WORK TO BE COMPLETED. Every line in the data below that includes "index" belongs in the answer, copied as it stands.

SUPPLIED RECORDS.
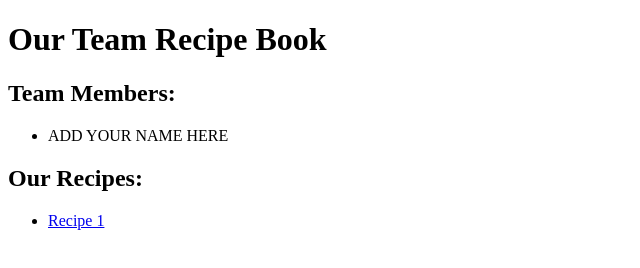
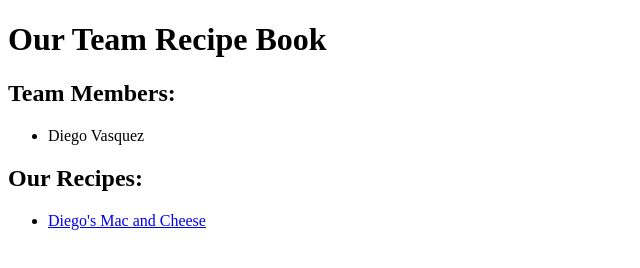
Before and after one commit to nceeg01/team-recipe-book, a plain HTML site: page index.html in a window 1280 px wide. Shown: the whole page, without its empty margins (0-640 px from the left). Drawn offline with Linux system fonts and the light colour scheme.

Commit message:
Update team member and recipe links

```diff
--- a/index.html
+++ b/index.html
@@ -7,12 +7,12 @@
     <h1>Our Team Recipe Book</h1>
     <h2>Team Members:</h2>
     <ul>
-        <li>ADD YOUR NAME HERE</li>
+        <li>Diego Vasquez</li>
     </ul>
 
     <h2>Our Recipes:</h2>
     <ul>
-        <li><a href="recipe1.html">Recipe 1</a></li>
+        <li><a href="diego-recipe.html">Diego's Mac and Cheese</a></li>
         <!-- Everyone add your recipe link here! -->
     </ul>
 </body>
```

RESPONSE BELOW.
Before and after one commit to nceeg01/team-recipe-book, a plain HTML site: page index.html in a window 1280 px wide. Shown: the whole page, without its empty margins (0-640 px from the left). Drawn offline with Linux system fonts and the light colour scheme.
--- a/index.html
+++ b/index.html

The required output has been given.